BY: AISHA ILYAD
Explorations in today’s modern world, both in terms of quality and quantity is different – and preferable – than any other era in history. One example is the formation of the virtual world in parallel with the physical world, which itself has caused considerable changes in society, culture, economy and politics. The increasing expansion of the internet is the initiator of changes in the overall structure of society.
Features like interactivity, having no limitations in regards to time and place, existing above civil law, and the possibilities that come with multimedia means that the internet beats other rivals in terms of social competition.
One of the areas that has been widely affected by communication technologies in recent years is literature and culture. As social media becomes more and more popular, journalists, writers and artists have been keen to capitalize on their potential to build and maintain audiences. However, little is known about the extent to which these efforts may have adverse implications.
But the increasing usage of the internet and social media for informing and micro blogging has given rise to heated discussions over how social networking sites has affected the traditional norms of literature and information.
One hypothesis is that there has always been a relationship of impact and impression between writers, journalists and artists with their audiences through their works, and this process hasn’t been disrupted by social networking sites. It is even believed that social sites have in fact increased the amount of impact from the creator and appreciation from audiences.
One development from social media is the rise in Citizen Journalism, which allows just about anyone to grab their mobile phones, snap a picture, post it on social sites and become a “journalist.”
But according to Richard Sambrook, the director of the BBC Global News Division, Information is not journalism. You get a lot of things, when you open up Twitter in the morning, but not journalism. Journalism needs discipline, analysis, explanation and context and therefore it is still a profession.
Journalists used to be called the gatekeepers of the public sphere, but the public sphere no longer has walls or gates. There are two billion internet users in the world. Each one of them can publish a message without convincing a gatekeeping journalist of its importance. For example, professional journalists post and tweet in their reports a breaking news story. Citizen journalists who witness an incident produce reports, which are often lifted into mainstream publicity by professional journalists as free-of-charge material. But is it safe for regular citizens to voluntarily report every incident and anywhere?

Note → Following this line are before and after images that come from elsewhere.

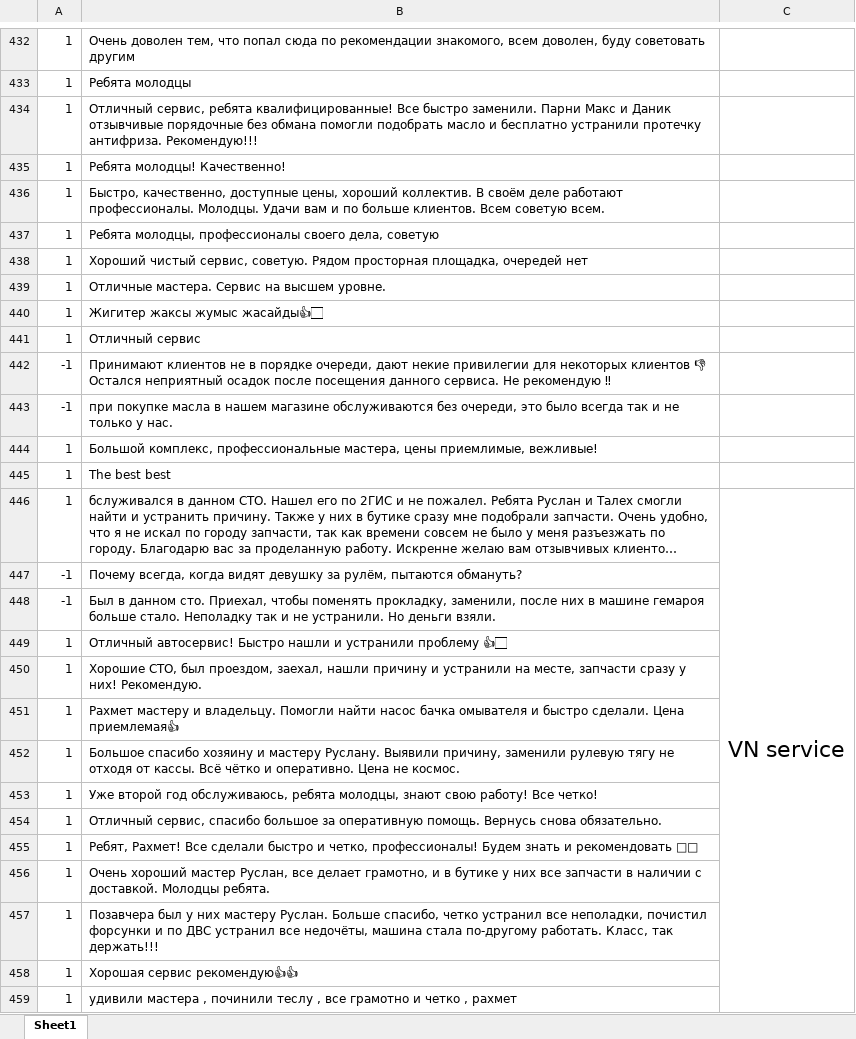
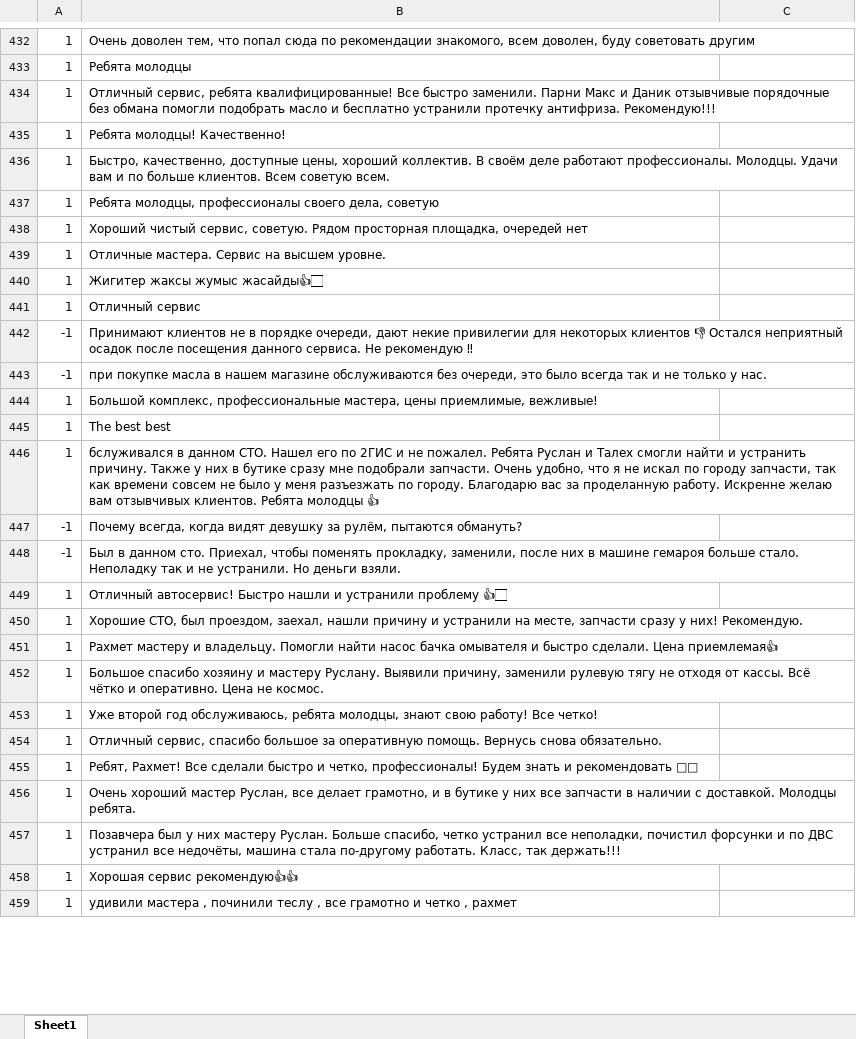
Before and after one commit to V0LT0R/Analysis-of-the-customer-database, an Excel workbook: input_data/review.xlsx, sheet Sheet1, drawn as a sheet; only a part is shown, gaps mark what is left out; long unchanged cells end in …; values as stored, in another font and other column widths than the file's, no borders; removed rows and columns are numbered as before the commit, all else as after; the diff covers the shown part only; the diff names each change by its address in the sheet, - before the commit and + after, or states it on an @@ line.

```diff
--- a/input_data/review.xlsx (sheet Sheet1)
+++ b/input_data/review.xlsx (sheet Sheet1)
-C446: VN service
+C446: (empty)
-C446:C486 merged
```
Also changed, not shown: 1 added row, 1 removed row, 11 edited cells, cell formats and merged cells elsewhere in this sheet, 11 other files.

According to research by University of Kent, citizen journalists play a role in the agenda-setting function of the news media, which can influence public opinion of security-related issues; meanwhile at the same time another report from ifla.org states that more and more citizen journalists and whistleblowers are killed or imprisoned because of their work. Sometimes their security has been compromised because of their uncompensated collaboration with professional journalists.
Most of the times citizen journalism adds fuel to the fire and can make a bad condition worse, especially in war torn countries where giving additional or highly sensitive information can lead to greater chaos.
By the end of the first decade of the new millennium it was clear that the internet was killing newspapers. An increasing number of readers had decided that they preferred to read their news online, and advertisers were following them. In the meantime the amount of journalism globally produced by non-professional journalists has increased dramatically. Hundreds of millions of people suddenly had affordable, reliable access to the internet. Mobile technology made that access ubiquitous. Since the usage of social networking sites has become an integral part of the news consumption experience in today’s world, it has become important to thoroughly study news organizations’ social media use. Despite the rise of amateur news cultures and the increasing amount of copyright infringements, journalism and writing continue to exist as professions – but as one that is going through a turbulent identity struggle.